▶ WHAT YOU NEED TO DO
Restate the full set of records exactly, word for word.
(SOURCE MATERIAL begins)
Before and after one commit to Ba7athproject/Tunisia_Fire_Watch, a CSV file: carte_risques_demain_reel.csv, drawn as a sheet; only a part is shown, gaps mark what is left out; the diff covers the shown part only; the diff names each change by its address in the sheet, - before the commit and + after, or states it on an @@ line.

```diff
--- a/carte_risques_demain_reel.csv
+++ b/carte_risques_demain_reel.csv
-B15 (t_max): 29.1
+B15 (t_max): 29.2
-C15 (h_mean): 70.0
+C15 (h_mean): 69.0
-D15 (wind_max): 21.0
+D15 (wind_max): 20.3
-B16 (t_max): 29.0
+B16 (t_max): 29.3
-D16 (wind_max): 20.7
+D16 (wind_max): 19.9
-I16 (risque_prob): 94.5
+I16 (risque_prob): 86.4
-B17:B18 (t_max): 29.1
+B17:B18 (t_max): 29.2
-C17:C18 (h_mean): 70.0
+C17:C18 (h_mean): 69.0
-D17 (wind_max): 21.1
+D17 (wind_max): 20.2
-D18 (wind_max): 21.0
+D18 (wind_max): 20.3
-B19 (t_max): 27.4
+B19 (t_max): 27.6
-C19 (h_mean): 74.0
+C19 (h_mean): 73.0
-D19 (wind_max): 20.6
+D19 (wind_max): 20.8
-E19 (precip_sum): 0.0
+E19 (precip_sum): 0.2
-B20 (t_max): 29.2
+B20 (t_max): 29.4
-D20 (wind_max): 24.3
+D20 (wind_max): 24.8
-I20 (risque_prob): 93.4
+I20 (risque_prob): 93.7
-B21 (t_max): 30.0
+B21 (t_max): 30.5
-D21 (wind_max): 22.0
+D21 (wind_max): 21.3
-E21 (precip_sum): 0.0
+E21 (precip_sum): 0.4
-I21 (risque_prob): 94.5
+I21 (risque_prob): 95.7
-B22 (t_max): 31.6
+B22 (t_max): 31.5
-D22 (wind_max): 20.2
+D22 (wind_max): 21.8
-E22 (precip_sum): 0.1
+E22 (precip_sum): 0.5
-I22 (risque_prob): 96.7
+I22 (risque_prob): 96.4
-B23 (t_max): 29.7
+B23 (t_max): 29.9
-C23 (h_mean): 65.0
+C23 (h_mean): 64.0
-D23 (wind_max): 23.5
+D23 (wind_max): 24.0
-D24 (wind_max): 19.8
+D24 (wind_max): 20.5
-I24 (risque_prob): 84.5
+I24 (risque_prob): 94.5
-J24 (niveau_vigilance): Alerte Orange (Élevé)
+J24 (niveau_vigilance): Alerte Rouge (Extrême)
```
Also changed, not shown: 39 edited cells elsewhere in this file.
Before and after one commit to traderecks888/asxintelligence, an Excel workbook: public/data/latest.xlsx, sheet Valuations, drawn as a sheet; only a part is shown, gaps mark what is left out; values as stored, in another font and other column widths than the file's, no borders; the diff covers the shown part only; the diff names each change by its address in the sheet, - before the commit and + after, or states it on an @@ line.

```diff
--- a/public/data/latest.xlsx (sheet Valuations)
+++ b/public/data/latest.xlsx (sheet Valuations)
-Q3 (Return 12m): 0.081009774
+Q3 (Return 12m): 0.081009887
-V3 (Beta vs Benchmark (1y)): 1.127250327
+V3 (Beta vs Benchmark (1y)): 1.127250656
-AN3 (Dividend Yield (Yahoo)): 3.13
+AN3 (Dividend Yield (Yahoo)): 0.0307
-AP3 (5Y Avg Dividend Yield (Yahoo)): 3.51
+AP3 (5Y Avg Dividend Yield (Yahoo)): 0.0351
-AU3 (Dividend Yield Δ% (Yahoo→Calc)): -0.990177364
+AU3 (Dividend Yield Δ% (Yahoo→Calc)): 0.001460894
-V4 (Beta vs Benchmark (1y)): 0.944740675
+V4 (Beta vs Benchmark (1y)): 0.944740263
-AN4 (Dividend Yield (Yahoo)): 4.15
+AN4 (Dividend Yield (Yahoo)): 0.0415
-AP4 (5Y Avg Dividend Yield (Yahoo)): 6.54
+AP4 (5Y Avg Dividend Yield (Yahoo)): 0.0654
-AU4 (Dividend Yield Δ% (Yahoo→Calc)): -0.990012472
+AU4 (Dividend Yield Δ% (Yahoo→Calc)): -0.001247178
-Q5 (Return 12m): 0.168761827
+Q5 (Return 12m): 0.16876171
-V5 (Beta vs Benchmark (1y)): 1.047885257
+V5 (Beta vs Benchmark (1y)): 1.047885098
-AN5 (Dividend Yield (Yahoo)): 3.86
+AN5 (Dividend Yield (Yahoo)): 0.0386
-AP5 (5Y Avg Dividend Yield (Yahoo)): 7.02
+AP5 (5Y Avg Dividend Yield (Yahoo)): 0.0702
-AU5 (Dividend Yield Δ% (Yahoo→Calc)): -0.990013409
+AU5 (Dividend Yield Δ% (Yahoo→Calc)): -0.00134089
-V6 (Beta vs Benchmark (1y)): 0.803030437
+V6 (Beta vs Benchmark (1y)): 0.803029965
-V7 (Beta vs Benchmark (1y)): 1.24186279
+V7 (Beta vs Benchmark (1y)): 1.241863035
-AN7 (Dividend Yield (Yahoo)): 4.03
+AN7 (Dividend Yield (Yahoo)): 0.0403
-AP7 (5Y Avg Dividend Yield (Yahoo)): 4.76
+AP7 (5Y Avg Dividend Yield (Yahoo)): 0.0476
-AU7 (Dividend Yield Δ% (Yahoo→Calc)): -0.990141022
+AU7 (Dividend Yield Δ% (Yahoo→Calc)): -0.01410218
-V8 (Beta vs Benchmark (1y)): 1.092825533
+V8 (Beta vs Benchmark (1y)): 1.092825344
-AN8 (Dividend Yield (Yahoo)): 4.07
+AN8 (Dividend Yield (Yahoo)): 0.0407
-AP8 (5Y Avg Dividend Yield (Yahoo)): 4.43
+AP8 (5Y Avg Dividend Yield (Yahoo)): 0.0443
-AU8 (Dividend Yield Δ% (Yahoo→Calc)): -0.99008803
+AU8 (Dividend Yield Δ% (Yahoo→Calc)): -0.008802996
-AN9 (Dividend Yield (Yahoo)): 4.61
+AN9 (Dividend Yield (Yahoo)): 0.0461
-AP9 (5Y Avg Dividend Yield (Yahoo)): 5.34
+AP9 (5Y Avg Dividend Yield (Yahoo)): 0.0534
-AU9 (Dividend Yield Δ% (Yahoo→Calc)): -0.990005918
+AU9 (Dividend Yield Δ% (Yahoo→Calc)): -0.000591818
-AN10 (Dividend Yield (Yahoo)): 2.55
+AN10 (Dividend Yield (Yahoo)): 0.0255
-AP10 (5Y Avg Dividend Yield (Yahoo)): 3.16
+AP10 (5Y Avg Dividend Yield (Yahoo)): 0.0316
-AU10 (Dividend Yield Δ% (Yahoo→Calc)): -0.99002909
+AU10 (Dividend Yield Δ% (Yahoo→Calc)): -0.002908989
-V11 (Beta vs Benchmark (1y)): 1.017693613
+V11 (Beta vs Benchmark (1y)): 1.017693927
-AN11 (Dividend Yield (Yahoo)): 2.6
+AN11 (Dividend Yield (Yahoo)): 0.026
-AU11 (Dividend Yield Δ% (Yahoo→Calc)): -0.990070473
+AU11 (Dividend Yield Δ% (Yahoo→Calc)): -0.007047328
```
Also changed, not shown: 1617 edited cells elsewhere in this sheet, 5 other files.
(SOURCE MATERIAL ends)
▶ TASK SOLUTION
Before and after one commit to Ba7athproject/Tunisia_Fire_Watch, a CSV file: carte_risques_demain_reel.csv, drawn as a sheet; only a part is shown, gaps mark what is left out; the diff covers the shown part only; the diff names each change by its address in the sheet, - before the commit and + after, or states it on an @@ line.

```diff
--- a/carte_risques_demain_reel.csv
+++ b/carte_risques_demain_reel.csv
-B15 (t_max): 29.1
+B15 (t_max): 29.2
-C15 (h_mean): 70.0
+C15 (h_mean): 69.0
-D15 (wind_max): 21.0
+D15 (wind_max): 20.3
-B16 (t_max): 29.0
+B16 (t_max): 29.3
-D16 (wind_max): 20.7
+D16 (wind_max): 19.9
-I16 (risque_prob): 94.5
+I16 (risque_prob): 86.4
-B17:B18 (t_max): 29.1
+B17:B18 (t_max): 29.2
-C17:C18 (h_mean): 70.0
+C17:C18 (h_mean): 69.0
-D17 (wind_max): 21.1
+D17 (wind_max): 20.2
-D18 (wind_max): 21.0
+D18 (wind_max): 20.3
-B19 (t_max): 27.4
+B19 (t_max): 27.6
-C19 (h_mean): 74.0
+C19 (h_mean): 73.0
-D19 (wind_max): 20.6
+D19 (wind_max): 20.8
-E19 (precip_sum): 0.0
+E19 (precip_sum): 0.2
-B20 (t_max): 29.2
+B20 (t_max): 29.4
-D20 (wind_max): 24.3
+D20 (wind_max): 24.8
-I20 (risque_prob): 93.4
+I20 (risque_prob): 93.7
-B21 (t_max): 30.0
+B21 (t_max): 30.5
-D21 (wind_max): 22.0
+D21 (wind_max): 21.3
-E21 (precip_sum): 0.0
+E21 (precip_sum): 0.4
-I21 (risque_prob): 94.5
+I21 (risque_prob): 95.7
-B22 (t_max): 31.6
+B22 (t_max): 31.5
-D22 (wind_max): 20.2
+D22 (wind_max): 21.8
-E22 (precip_sum): 0.1
+E22 (precip_sum): 0.5
-I22 (risque_prob): 96.7
+I22 (risque_prob): 96.4
-B23 (t_max): 29.7
+B23 (t_max): 29.9
-C23 (h_mean): 65.0
+C23 (h_mean): 64.0
-D23 (wind_max): 23.5
+D23 (wind_max): 24.0
-D24 (wind_max): 19.8
+D24 (wind_max): 20.5
-I24 (risque_prob): 84.5
+I24 (risque_prob): 94.5
-J24 (niveau_vigilance): Alerte Orange (Élevé)
+J24 (niveau_vigilance): Alerte Rouge (Extrême)
```
Also changed, not shown: 39 edited cells elsewhere in this file.
Before and after one commit to traderecks888/asxintelligence, an Excel workbook: public/data/latest.xlsx, sheet Valuations, drawn as a sheet; only a part is shown, gaps mark what is left out; values as stored, in another font and other column widths than the file's, no borders; the diff covers the shown part only; the diff names each change by its address in the sheet, - before the commit and + after, or states it on an @@ line.

```diff
--- a/public/data/latest.xlsx (sheet Valuations)
+++ b/public/data/latest.xlsx (sheet Valuations)
-Q3 (Return 12m): 0.081009774
+Q3 (Return 12m): 0.081009887
-V3 (Beta vs Benchmark (1y)): 1.127250327
+V3 (Beta vs Benchmark (1y)): 1.127250656
-AN3 (Dividend Yield (Yahoo)): 3.13
+AN3 (Dividend Yield (Yahoo)): 0.0307
-AP3 (5Y Avg Dividend Yield (Yahoo)): 3.51
+AP3 (5Y Avg Dividend Yield (Yahoo)): 0.0351
-AU3 (Dividend Yield Δ% (Yahoo→Calc)): -0.990177364
+AU3 (Dividend Yield Δ% (Yahoo→Calc)): 0.001460894
-V4 (Beta vs Benchmark (1y)): 0.944740675
+V4 (Beta vs Benchmark (1y)): 0.944740263
-AN4 (Dividend Yield (Yahoo)): 4.15
+AN4 (Dividend Yield (Yahoo)): 0.0415
-AP4 (5Y Avg Dividend Yield (Yahoo)): 6.54
+AP4 (5Y Avg Dividend Yield (Yahoo)): 0.0654
-AU4 (Dividend Yield Δ% (Yahoo→Calc)): -0.990012472
+AU4 (Dividend Yield Δ% (Yahoo→Calc)): -0.001247178
-Q5 (Return 12m): 0.168761827
+Q5 (Return 12m): 0.16876171
-V5 (Beta vs Benchmark (1y)): 1.047885257
+V5 (Beta vs Benchmark (1y)): 1.047885098
-AN5 (Dividend Yield (Yahoo)): 3.86
+AN5 (Dividend Yield (Yahoo)): 0.0386
-AP5 (5Y Avg Dividend Yield (Yahoo)): 7.02
+AP5 (5Y Avg Dividend Yield (Yahoo)): 0.0702
-AU5 (Dividend Yield Δ% (Yahoo→Calc)): -0.990013409
+AU5 (Dividend Yield Δ% (Yahoo→Calc)): -0.00134089
-V6 (Beta vs Benchmark (1y)): 0.803030437
+V6 (Beta vs Benchmark (1y)): 0.803029965
-V7 (Beta vs Benchmark (1y)): 1.24186279
+V7 (Beta vs Benchmark (1y)): 1.241863035
-AN7 (Dividend Yield (Yahoo)): 4.03
+AN7 (Dividend Yield (Yahoo)): 0.0403
-AP7 (5Y Avg Dividend Yield (Yahoo)): 4.76
+AP7 (5Y Avg Dividend Yield (Yahoo)): 0.0476
-AU7 (Dividend Yield Δ% (Yahoo→Calc)): -0.990141022
+AU7 (Dividend Yield Δ% (Yahoo→Calc)): -0.01410218
-V8 (Beta vs Benchmark (1y)): 1.092825533
+V8 (Beta vs Benchmark (1y)): 1.092825344
-AN8 (Dividend Yield (Yahoo)): 4.07
+AN8 (Dividend Yield (Yahoo)): 0.0407
-AP8 (5Y Avg Dividend Yield (Yahoo)): 4.43
+AP8 (5Y Avg Dividend Yield (Yahoo)): 0.0443
-AU8 (Dividend Yield Δ% (Yahoo→Calc)): -0.99008803
+AU8 (Dividend Yield Δ% (Yahoo→Calc)): -0.008802996
-AN9 (Dividend Yield (Yahoo)): 4.61
+AN9 (Dividend Yield (Yahoo)): 0.0461
-AP9 (5Y Avg Dividend Yield (Yahoo)): 5.34
+AP9 (5Y Avg Dividend Yield (Yahoo)): 0.0534
-AU9 (Dividend Yield Δ% (Yahoo→Calc)): -0.990005918
+AU9 (Dividend Yield Δ% (Yahoo→Calc)): -0.000591818
-AN10 (Dividend Yield (Yahoo)): 2.55
+AN10 (Dividend Yield (Yahoo)): 0.0255
-AP10 (5Y Avg Dividend Yield (Yahoo)): 3.16
+AP10 (5Y Avg Dividend Yield (Yahoo)): 0.0316
-AU10 (Dividend Yield Δ% (Yahoo→Calc)): -0.99002909
+AU10 (Dividend Yield Δ% (Yahoo→Calc)): -0.002908989
-V11 (Beta vs Benchmark (1y)): 1.017693613
+V11 (Beta vs Benchmark (1y)): 1.017693927
-AN11 (Dividend Yield (Yahoo)): 2.6
+AN11 (Dividend Yield (Yahoo)): 0.026
-AU11 (Dividend Yield Δ% (Yahoo→Calc)): -0.990070473
+AU11 (Dividend Yield Δ% (Yahoo→Calc)): -0.007047328
```
Also changed, not shown: 1617 edited cells elsewhere in this sheet, 5 other files.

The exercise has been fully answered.